Prof. dr. Jeroen van den Hoven, professor of Ethics and Technology at Delft University of Technology, highlighted that the ethics of big data are too important to merely discuss - rather than only theorising, these values have to be implemented in design. 'If we do not design systems for our values,' he said, 'it is likely that commercial parties will design for their purposes instead.'
Dr. Jiska Engelbert, media and communication researcher at Erasmus University, focused on (re)imagining the role of the citizen in the smart city. Using, among many other examples, the SHARED method that the Centre for BOLD Cities employs, she showed how cities can improve the inclusion of their heterogeneous population when it comes to smart city developments and (big) data policymaking.
Closing speaker dr. Jason Pridmore (Erasmus University) addressed the topic of safety and security of urban data. With a number of thought-provoking statements that sparked the discussion, he asked the crowd ho we should maintain data security and how we should secure the privacy of citizens. 'How a problem is defined already presupposes a particular answer to that question,' Pridmore stated, thereby underlining that, indeed, there is still a lot of work to do when it comes to the ethics of big data in the (smart) city.

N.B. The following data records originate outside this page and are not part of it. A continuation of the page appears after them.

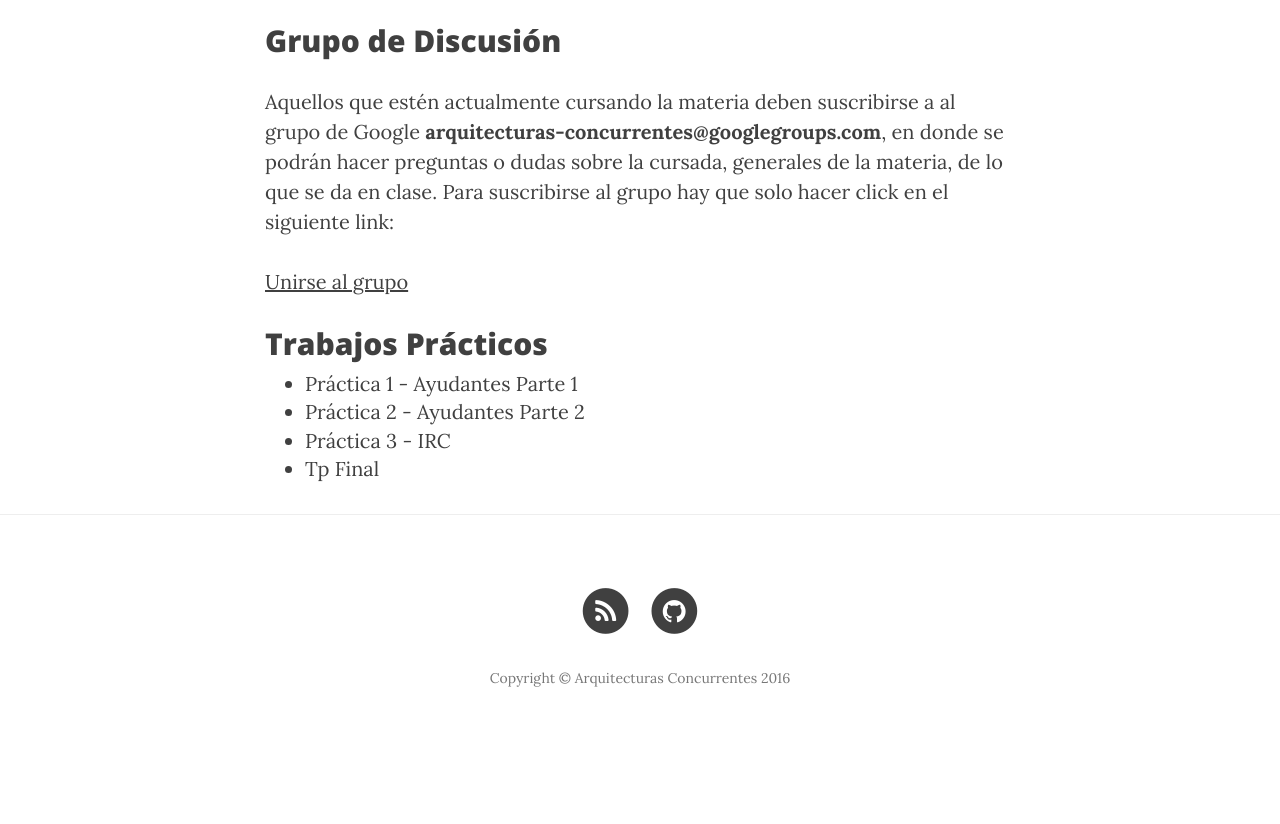
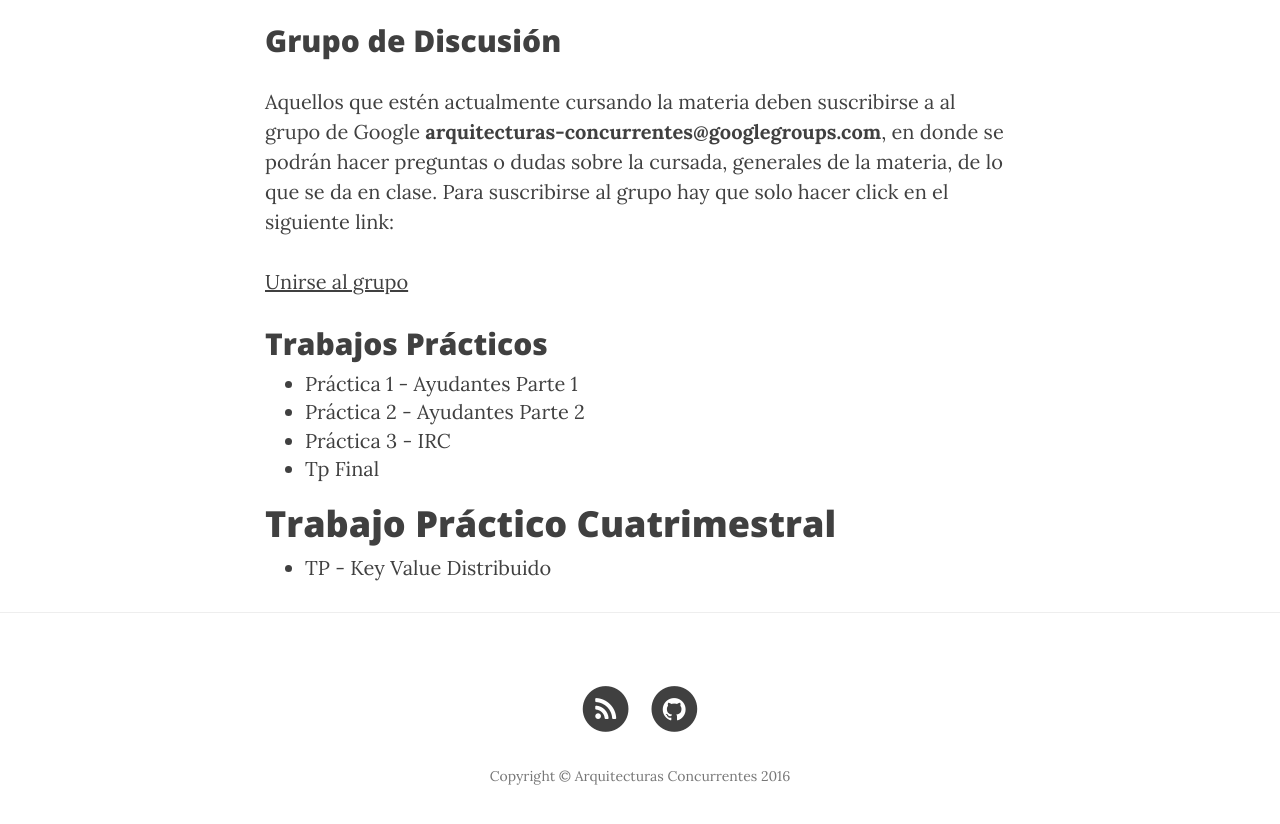
Before and after one commit to arquitecturas-concurrentes/arquitecturas-concurrentes.github.io, a Jekyll site: the page built from cusada.md, in a window 1280 px wide and 900 px high, scrolled down 2369 px, cut to the strip 48-872 px from the top of the window. Built offline with Jekyll 4.4.1, drawn with Linux system fonts in a browser that asks for light colours; nearby versions of some CDN libraries; before the commit the page ends 3171 px from its top, so only the background shows below that.

Commit message:
add TP cuatrimestral

```diff
--- a/cusada.md
+++ b/cusada.md
@@ -33,3 +33,8 @@ hacer preguntas o dudas sobre la cursada, generales de la materia, de lo que se
 * [Práctica 2 - Ayudantes Parte 2](https://docs.google.com/document/d/1kykd-abdpoySCCRq28lo4p5FmSvorxFveFXcqAQU0ig/edit)
 * [Práctica 3 - IRC](https://docs.google.com/document/d/1KiFR3stOFVJqpOnEU9NCCyhONzbkD8aBWRjRbnax_Us/edit?usp=sharing)
 * [Tp Final](https://docs.google.com/document/d/1-npsXXQSKVUxLL_MDm2oevhxEE54BLtwuq__mHvTqic/edit)
+
+
+# Trabajo Práctico Cuatrimestral
+
+* [TP - Key Value Distribuido](https://docs.google.com/document/d/15PfQe50dUqsrg-ClQTf7x7dBaR_UMHSrUvXXqqJlmlY/pub)
```
Also changed, not shown: 1 other file.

Citizens can benefit from smart data analytics by municipalities. Nonetheless: "Data minimization is a key principle" says Dr Jason Pridmore @erasmusuni at the seminar Ethics of Big Data by the Leiden-Delft-Erasmus Centre for BOLD Cities. pic.twitter.com/Rp9mJHJsfw— Leiden-Delft-Erasmus (@LeidenDelftEras) February 26, 2018